Children’s book mentioned amid controversy at W. A. Fraser Middle School

Kootenay East MLA Tom Shypitka takes over as energy and mines critic for the B.C. Liberal opposition. Kelowna-Lake Country MLA Norm Letnick (right) moves from health critic to assistant deputy speaker. (Hansard TV)
B.C. Liberals pick critics to take on Horgan’s NDP majority

Interim leader Shirley Bond takes seniors, long-term care

Left to right: A screenshot of NTC nurse navigator Lesley Cerney, FNHA regional mental health manager Georjeana Paterson and Island Health’s medical health officer Dr. Charmaine Enns addressing Ehattesaht community members from Ehatis reserve in a Facebook live update. (Ehattesaht First Nation/Facebook)
Medical team sent to Ehatis reserve near Zeballos to guide community through COVID outbreak

17 cases, eight recoveries and no hospitalizations as Island Health praises First Nation’s response

Deputy Prime Minister and Minister of Finance Chrystia Freeland listens to a question from a reporter on the phone during a news conference in Ottawa, Monday, Nov. 30, 2020. THE CANADIAN PRESS/Adrian Wyld
Spending too little worse than spending too much, Freeland says as Canada’s deficit tops $381B

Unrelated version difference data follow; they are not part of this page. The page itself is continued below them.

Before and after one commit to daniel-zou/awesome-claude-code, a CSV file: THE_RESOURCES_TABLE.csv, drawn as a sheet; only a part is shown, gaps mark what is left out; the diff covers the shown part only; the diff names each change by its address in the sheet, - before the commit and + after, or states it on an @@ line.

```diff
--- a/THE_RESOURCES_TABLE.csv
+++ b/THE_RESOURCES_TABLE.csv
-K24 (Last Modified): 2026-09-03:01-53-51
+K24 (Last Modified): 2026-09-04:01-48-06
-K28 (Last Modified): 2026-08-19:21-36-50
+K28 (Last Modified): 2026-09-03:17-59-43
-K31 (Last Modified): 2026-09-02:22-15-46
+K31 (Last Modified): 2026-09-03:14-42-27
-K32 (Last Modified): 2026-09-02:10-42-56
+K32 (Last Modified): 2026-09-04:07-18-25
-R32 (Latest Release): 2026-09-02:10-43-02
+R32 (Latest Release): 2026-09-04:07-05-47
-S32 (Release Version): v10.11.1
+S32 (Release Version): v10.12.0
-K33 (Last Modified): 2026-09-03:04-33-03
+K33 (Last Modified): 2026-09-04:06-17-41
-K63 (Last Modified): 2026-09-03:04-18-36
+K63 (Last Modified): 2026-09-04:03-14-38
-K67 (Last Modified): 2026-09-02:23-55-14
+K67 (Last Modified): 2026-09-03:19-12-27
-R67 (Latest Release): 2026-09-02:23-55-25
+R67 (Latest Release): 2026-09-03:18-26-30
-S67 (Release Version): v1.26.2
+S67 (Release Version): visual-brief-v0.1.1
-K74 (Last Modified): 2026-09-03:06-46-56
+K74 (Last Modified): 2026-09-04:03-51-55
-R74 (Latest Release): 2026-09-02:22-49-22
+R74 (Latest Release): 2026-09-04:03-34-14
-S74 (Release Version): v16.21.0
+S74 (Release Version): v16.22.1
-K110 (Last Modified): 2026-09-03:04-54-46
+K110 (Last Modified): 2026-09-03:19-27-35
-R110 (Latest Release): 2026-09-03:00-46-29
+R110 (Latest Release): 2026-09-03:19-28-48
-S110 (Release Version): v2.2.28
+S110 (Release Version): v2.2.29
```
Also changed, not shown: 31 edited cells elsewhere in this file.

‘The risk of providing too little support now outweighs that of providing too much’

Most Read